Hag Shavuot Sameiach 

Here is  link to the text in Hebrew and English

I hope you enjoy this brief look at our prayers. If you have a suggestion or question or request, email me at hazzan@e-hazzan.com or leave a comment below.

Take care,

Hazzan Michael Krausman

Share a Prayer: Akdamut

Hi

Welcome to “Share a Prayer” a quick look at a prayer that is found in our daily, Shabbat or Holy Day Prayer Service. Often during the course of the service we encounter some real gems that we don’t have time to reflect upon; this will give us an opportunity to select one prayer and take a closer look at it.

The festival of Shavuot is recognized in the Bible as the second of the three pilgrimage festivals. While it is also known as the festival during which the first fruits were brought to the Holy Jerusalem Temple, we are most familiar with Shavuot as the time of the giving of the Torah. It is traditional to stay up all night on the eve of this festival and study – reenacting the excitement and trepidation of our ancestors as they anticipated receiving the Torah. Preoccupation with the Torah and the majesty of the Holy One Blessed Be He is continued into the services of the first day of Shavuot, with the chanting of the epic hymn, Akdamut, which is said just prior to the reading of the first verse of the Torah portion.

“Were the sky of parchment made,
A quill each reed, each twig and blade,
Could we with ink the oceans fill,
Were every man a scribe of skill,

The marvelous story
Of God’s great glory
Would still remain untold;
For He, Most High,
The earth and sky
Created alone of old.”   

Akdamut, is a rich and extremely complicated tapestry woven in tooth-breaking Aramaic, an ancient Semitic language, by  the 11th century Rabbi Meir Ben Isaac Nehorai in the city of Worms, Germany. Rabbi Meir who was the son of Hazzan Isaac Nehorai and a contemporary of the great biblical commentator, Rashi, used lines beginning with each of the letters of the Hebrew alphabet twice through. The Rabbi also added, the letters of his name, his father’s name and of a short blessing asking for strength (which he no doubt needed after this huge work). The resulting composition is a 90 verse panegyric proclaiming the majesty and greatness of The Creator, the beauty and wisdom of the Torah and praise and hope for the Jewish people. Each verse of the opus contains exactly ten syllables and always ends with the syllable,’TA’.

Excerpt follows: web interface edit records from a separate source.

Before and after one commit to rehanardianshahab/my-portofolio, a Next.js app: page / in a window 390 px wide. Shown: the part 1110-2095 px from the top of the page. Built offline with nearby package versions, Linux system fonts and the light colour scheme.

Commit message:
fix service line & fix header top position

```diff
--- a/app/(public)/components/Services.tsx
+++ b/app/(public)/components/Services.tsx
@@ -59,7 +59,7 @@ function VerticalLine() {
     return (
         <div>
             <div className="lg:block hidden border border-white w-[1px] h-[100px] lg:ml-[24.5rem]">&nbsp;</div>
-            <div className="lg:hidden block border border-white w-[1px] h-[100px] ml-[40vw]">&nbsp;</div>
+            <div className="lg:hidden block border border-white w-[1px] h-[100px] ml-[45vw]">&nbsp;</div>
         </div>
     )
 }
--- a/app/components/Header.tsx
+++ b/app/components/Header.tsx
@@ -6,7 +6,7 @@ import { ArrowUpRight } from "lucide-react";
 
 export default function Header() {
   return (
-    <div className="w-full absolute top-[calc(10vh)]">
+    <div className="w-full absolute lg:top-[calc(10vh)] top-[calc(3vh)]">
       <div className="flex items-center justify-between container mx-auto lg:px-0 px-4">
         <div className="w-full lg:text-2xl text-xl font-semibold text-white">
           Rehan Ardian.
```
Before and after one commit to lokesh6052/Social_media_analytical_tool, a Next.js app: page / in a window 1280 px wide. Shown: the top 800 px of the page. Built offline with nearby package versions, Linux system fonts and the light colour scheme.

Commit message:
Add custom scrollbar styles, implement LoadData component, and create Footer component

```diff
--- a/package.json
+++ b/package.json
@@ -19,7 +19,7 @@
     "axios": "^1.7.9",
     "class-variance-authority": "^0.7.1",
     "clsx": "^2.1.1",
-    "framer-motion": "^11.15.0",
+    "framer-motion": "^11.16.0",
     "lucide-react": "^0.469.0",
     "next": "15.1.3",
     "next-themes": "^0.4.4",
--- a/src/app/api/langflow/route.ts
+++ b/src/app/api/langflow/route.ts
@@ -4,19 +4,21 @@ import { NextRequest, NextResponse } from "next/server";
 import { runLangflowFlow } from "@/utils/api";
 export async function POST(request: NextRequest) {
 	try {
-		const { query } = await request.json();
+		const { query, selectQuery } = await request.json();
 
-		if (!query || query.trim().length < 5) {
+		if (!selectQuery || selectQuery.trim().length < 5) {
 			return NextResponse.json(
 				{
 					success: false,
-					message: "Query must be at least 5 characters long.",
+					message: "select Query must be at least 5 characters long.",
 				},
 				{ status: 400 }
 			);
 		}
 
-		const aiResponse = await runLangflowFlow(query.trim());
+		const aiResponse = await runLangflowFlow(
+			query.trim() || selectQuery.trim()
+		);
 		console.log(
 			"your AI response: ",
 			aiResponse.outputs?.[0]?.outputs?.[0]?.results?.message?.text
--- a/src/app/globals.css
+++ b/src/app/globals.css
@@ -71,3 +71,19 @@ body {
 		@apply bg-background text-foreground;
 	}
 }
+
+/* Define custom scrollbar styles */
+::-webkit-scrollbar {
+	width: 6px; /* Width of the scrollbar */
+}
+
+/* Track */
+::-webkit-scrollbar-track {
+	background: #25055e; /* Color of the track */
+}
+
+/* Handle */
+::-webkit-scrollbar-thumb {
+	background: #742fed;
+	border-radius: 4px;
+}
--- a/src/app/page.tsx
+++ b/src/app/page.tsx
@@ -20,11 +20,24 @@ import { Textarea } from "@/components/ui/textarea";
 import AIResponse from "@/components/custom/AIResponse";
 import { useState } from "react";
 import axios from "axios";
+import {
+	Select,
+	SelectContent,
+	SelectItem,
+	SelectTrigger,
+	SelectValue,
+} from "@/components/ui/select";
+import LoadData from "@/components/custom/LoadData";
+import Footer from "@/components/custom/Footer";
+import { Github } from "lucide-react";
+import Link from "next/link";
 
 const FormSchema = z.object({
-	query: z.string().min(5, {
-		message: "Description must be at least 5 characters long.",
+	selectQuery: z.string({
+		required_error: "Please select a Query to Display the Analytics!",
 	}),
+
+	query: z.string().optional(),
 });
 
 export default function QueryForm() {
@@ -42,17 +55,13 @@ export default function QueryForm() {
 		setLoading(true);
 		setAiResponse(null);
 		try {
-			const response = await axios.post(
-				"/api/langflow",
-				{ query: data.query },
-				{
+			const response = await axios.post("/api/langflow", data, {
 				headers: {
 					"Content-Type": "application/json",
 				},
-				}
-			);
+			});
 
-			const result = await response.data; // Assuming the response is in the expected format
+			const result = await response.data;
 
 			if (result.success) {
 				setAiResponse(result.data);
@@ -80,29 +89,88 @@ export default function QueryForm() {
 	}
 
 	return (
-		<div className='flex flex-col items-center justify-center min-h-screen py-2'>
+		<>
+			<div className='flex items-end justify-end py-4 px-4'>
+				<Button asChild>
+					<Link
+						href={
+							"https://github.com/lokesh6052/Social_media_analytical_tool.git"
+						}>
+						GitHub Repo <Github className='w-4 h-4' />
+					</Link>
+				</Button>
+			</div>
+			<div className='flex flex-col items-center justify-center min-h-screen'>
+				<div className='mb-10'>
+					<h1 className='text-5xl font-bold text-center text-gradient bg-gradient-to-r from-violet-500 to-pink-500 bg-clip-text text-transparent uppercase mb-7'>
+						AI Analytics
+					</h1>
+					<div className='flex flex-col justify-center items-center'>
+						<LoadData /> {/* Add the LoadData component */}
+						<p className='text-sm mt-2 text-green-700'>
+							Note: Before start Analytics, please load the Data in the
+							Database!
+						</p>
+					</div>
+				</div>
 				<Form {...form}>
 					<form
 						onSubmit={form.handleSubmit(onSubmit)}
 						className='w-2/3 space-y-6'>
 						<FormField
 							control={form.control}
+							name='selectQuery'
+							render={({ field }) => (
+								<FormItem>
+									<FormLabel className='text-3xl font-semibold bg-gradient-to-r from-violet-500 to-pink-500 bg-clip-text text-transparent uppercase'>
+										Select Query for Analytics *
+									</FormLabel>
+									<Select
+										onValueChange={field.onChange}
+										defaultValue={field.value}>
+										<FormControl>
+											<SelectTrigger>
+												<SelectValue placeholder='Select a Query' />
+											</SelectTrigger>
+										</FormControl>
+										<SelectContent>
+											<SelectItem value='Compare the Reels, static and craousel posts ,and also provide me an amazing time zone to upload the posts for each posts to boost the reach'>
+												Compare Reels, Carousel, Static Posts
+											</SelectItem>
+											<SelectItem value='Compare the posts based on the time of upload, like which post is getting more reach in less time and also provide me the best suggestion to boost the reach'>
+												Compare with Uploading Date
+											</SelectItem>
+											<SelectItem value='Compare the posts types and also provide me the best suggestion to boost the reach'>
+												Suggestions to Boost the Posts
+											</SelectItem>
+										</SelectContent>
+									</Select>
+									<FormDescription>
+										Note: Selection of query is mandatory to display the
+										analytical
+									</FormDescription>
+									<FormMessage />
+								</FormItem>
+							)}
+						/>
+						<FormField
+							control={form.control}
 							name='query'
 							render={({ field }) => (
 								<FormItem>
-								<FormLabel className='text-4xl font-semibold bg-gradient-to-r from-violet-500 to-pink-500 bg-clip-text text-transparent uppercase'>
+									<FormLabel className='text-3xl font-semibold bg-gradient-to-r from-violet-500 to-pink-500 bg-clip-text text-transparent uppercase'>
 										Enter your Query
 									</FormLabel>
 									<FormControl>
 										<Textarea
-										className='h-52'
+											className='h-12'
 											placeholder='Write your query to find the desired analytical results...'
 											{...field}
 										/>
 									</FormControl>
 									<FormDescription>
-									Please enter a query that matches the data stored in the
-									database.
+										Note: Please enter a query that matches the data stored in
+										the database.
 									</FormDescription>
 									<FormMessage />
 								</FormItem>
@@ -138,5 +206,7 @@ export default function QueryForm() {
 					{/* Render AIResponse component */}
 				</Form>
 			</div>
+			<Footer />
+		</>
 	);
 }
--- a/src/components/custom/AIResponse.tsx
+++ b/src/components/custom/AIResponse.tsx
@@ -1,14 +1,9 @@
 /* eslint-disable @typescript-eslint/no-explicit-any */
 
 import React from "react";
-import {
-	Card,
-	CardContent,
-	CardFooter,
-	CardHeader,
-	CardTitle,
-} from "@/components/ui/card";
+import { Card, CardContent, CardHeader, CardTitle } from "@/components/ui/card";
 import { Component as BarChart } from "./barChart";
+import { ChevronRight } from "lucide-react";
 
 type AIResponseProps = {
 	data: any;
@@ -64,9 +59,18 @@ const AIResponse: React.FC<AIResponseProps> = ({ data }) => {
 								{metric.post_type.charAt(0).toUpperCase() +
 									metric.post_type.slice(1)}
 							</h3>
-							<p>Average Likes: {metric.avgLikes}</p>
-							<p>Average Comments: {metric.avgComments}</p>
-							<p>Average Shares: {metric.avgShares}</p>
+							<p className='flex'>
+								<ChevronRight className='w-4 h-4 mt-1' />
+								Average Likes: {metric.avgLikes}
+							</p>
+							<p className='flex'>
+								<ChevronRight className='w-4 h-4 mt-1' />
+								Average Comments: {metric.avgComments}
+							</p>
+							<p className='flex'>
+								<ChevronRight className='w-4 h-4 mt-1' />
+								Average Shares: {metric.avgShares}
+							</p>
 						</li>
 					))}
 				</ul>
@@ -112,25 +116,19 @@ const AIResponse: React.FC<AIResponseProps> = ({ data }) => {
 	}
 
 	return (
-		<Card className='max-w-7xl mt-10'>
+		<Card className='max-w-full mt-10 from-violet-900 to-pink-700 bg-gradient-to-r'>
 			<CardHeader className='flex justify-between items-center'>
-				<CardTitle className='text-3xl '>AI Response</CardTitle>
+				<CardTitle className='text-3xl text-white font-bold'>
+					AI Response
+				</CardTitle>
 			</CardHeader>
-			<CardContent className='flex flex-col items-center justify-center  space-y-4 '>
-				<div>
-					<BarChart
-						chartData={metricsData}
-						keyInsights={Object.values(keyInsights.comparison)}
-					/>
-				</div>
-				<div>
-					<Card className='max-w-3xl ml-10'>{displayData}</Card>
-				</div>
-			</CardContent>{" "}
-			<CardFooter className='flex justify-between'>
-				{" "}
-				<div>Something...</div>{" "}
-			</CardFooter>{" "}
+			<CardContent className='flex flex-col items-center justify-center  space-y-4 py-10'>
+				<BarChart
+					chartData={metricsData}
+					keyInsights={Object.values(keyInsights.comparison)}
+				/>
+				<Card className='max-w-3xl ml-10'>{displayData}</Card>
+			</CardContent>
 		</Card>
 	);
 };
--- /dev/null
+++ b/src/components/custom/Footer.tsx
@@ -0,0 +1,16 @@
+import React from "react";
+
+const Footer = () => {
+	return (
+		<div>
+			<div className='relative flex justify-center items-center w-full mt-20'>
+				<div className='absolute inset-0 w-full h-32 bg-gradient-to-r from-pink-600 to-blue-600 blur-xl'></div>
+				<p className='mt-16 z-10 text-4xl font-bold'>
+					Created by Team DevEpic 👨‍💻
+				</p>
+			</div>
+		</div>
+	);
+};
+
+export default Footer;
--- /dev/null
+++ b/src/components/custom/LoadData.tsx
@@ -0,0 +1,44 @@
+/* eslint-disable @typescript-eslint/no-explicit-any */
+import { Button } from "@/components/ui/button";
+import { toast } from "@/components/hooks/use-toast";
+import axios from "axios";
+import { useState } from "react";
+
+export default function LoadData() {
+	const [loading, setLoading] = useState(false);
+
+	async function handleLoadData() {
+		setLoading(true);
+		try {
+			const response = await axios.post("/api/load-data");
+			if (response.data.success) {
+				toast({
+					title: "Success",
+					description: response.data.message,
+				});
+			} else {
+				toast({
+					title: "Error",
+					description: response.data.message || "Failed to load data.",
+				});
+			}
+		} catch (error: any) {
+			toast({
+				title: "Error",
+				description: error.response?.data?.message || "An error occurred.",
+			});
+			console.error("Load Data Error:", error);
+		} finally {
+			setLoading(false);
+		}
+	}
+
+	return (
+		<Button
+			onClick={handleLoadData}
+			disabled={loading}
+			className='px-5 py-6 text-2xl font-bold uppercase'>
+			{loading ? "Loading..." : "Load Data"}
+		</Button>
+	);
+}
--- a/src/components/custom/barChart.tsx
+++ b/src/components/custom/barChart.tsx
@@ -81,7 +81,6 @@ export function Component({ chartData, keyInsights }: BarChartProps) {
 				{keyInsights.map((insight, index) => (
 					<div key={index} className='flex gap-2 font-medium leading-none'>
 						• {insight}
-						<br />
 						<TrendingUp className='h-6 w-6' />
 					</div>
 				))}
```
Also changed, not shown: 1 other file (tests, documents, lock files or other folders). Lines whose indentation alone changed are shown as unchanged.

Akdamut is usually recited responsively. The melody used for Akdamut (click to hear an example) is an ancient chant that is characterized by a downwardly cascading motif (very short musical phrase) that occurs at the end of the first of each of the pairs of verses that characterize the Hymn. Interestingly, the music for Akdamut, which is not found any where else in our liturgy, is sprinkled throughout the Festival Kiddush.

It may be said that the reasons for emulating the Biblical Israelites night long vigil and for reciting Akdamut with its ancient melody are identical: We are invited to share the excitement of our ancestors at the foot of Mount Sinai together with the passion of Rabbi Meir over G-d, his Torah and of the life that the Torah conveys. Perhaps, by looking through the eyes and hearing through the ears of our predecessors, we will, in our hearts, minds and bodies feel, understand, and emulate their steadfast commitment to Torah and the Jewish way of life.

Hag Shavuot Samayach

Here is a link to the text in Hebrew and English.

I hope you enjoy this brief look at our prayers. If you have a suggestion or question or request, email me at cantor@sinaihollywood.org.

To learn more please check my Ehazzan Blog and subscribe to my Tephila Tips Podcast: https://ehazzan.wordpress.com/

Take care,

Hazzan Michael Krausman